The Post: A number of your critics, particularly in the manufacturing sector, will say, “This is kabuki theater. They’ve already made up their minds and the ball is going to be rolled back.” What Jack Nicklaus said earlier in the year at the Honda Classic about his conversations with Mike Davis and some of the things that Martin Slumbers has said would certainly lead people to that conclusion. How do you assuage that belief?
Jerris: It will be demonstrated by the thoroughness and comprehensive nature of this project. We are sincere and intentional about this being a broad, inclusive process that will demonstrate that there are no presupposed or predetermined outcomes in play. Because distance has been an emotional and passionate topic of conversation, it’s natural that all of us will have an opinion. But we are very dedicated to the belief that this needs to be open-minded. That’s the only responsible thing to do for the game.

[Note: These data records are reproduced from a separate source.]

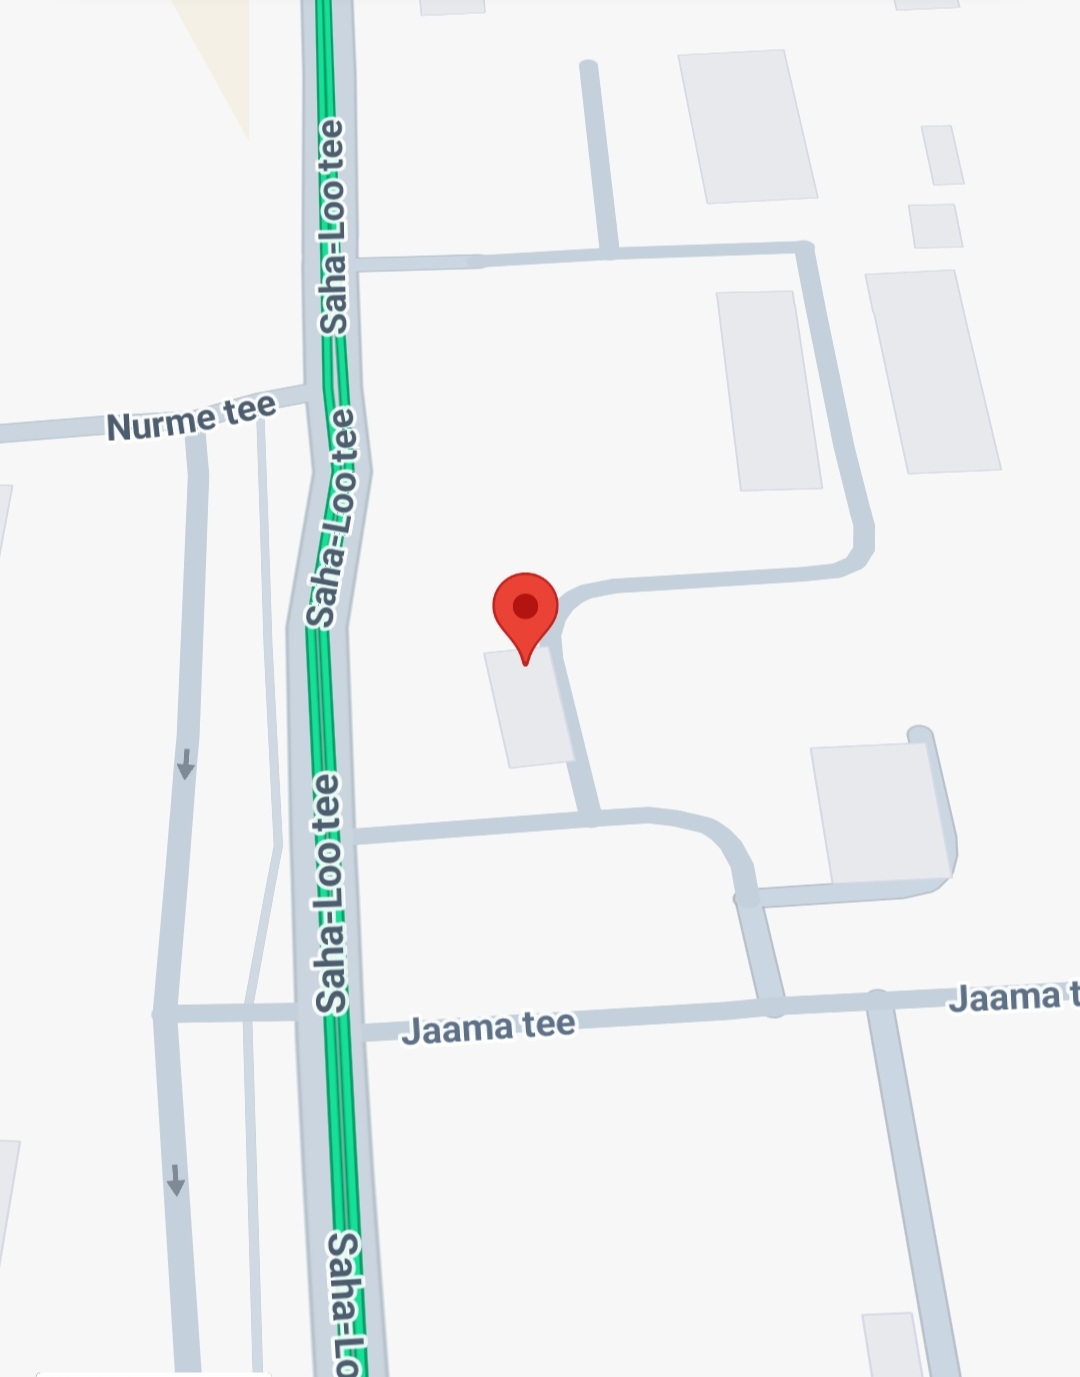
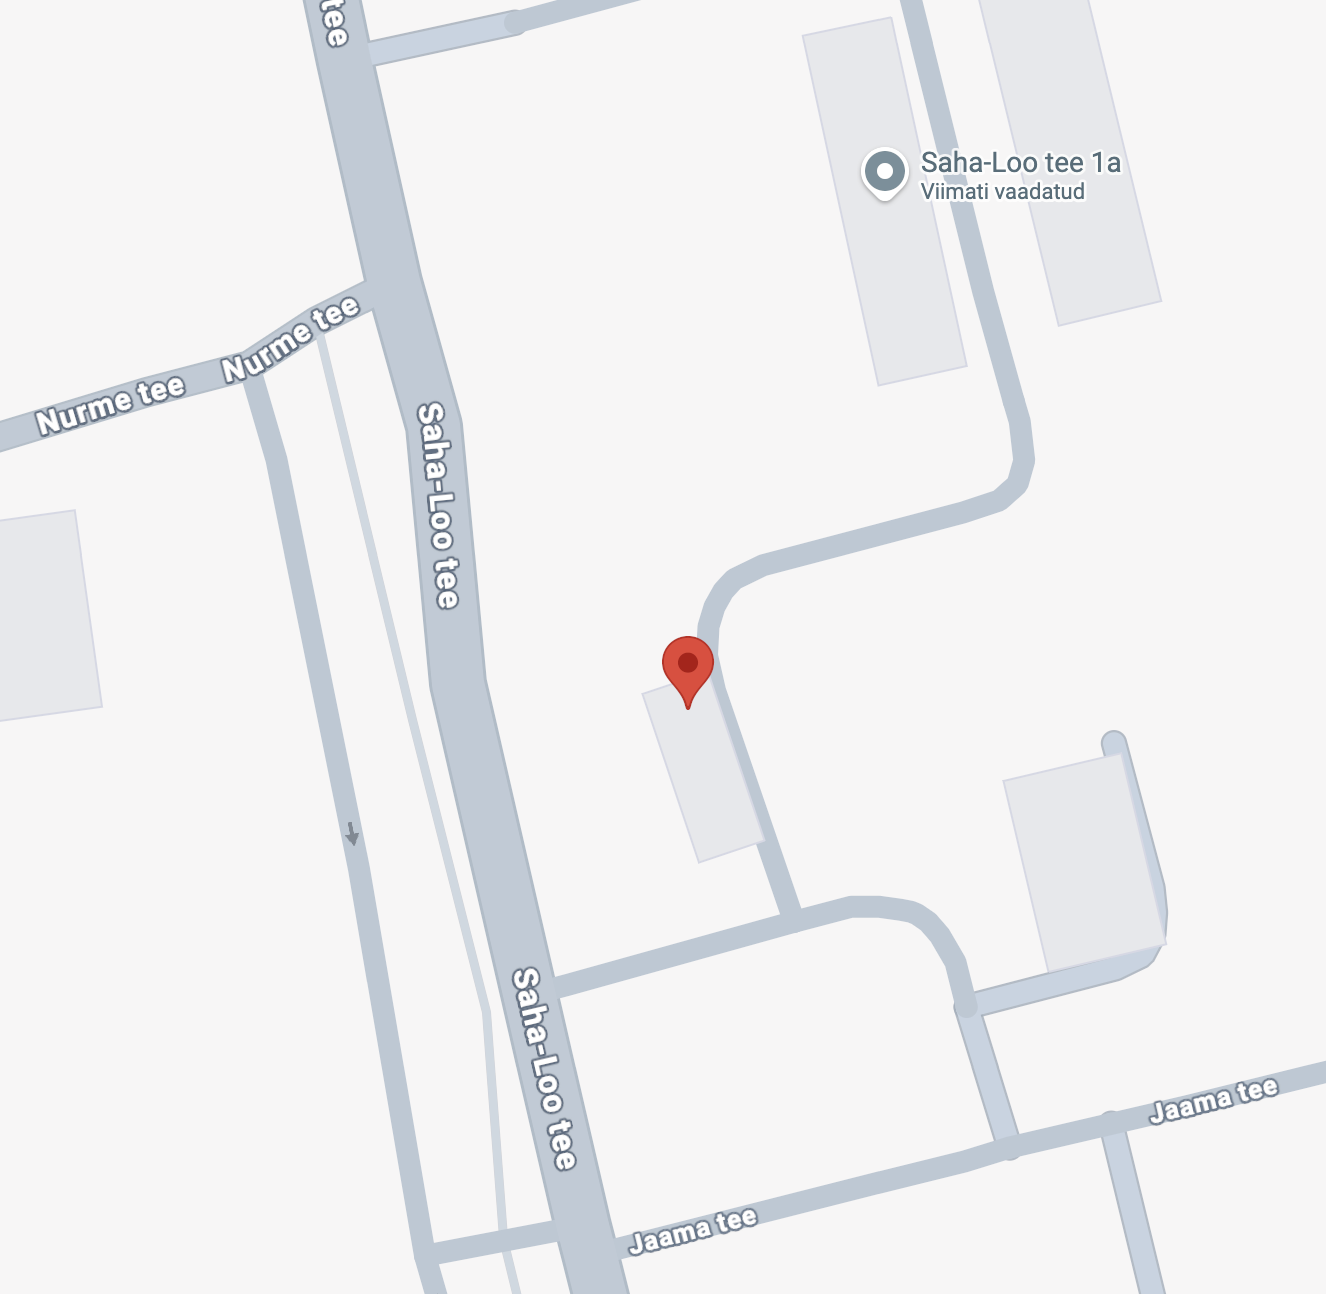
Uuenda kaart, koordinaadid ja Google Maps link

Changed region(s): [[0.0, 0.0, 1.0, 1.0]]

diff --git a/index.html b/index.html
@@ -37,8 +37,8 @@
     },
     "geo": {
       "@type": "GeoCoordinates",
-      "latitude": 59.4527,
-      "longitude": 24.8738
+      "latitude": 59.453944,
+      "longitude": 24.920611
     },
     "url": "https://rsauto24.ee",
     "sameAs": [
@@ -313,6 +313,7 @@
             <div>
               <h4>Asukoht</h4>
               <p>Saha-Loo tee 1a, Iru</p>
+              <p class="contact-direction">59°27'14.2"N 24°55'14.2"E</p>
               <p class="contact-direction">Sisse sõit Jaama tee poolt küljest, vasakule jääv hoone</p>
             </div>
           </div>
@@ -328,8 +329,8 @@
         </div>
 
         <div class="contact-map fade-in">
-          <a href="https://www.google.com/maps?q=59.453778,24.920694" target="_blank" rel="noopener" title="Ava Google Mapsis">
-            <img src="assets/kaart.png?v=2" alt="RS Auto 24 asukoht kaardil – Saha-Loo tee, Iru" class="contact-map-img" />
+          <a href="https://www.google.com/maps?q=59.453944,24.920611" target="_blank" rel="noopener" title="Ava Google Mapsis">
+            <img src="assets/kaart.png?v=3" alt="RS Auto 24 asukoht kaardil – Saha-Loo tee, Iru" class="contact-map-img" />
           </a>
         </div>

The Post: Has there ever been a committee, a project or a working group that resulted in no action from the USGA or R&A?
Jerris: Well, for starters, there has never been a project this comprehensive. There have certainly been areas of interest notices we have issued that have not led to an equipment change. We have simply collected and analyzed data.
But to be clear, this is not an equipment project. It is far more comprehensive than that.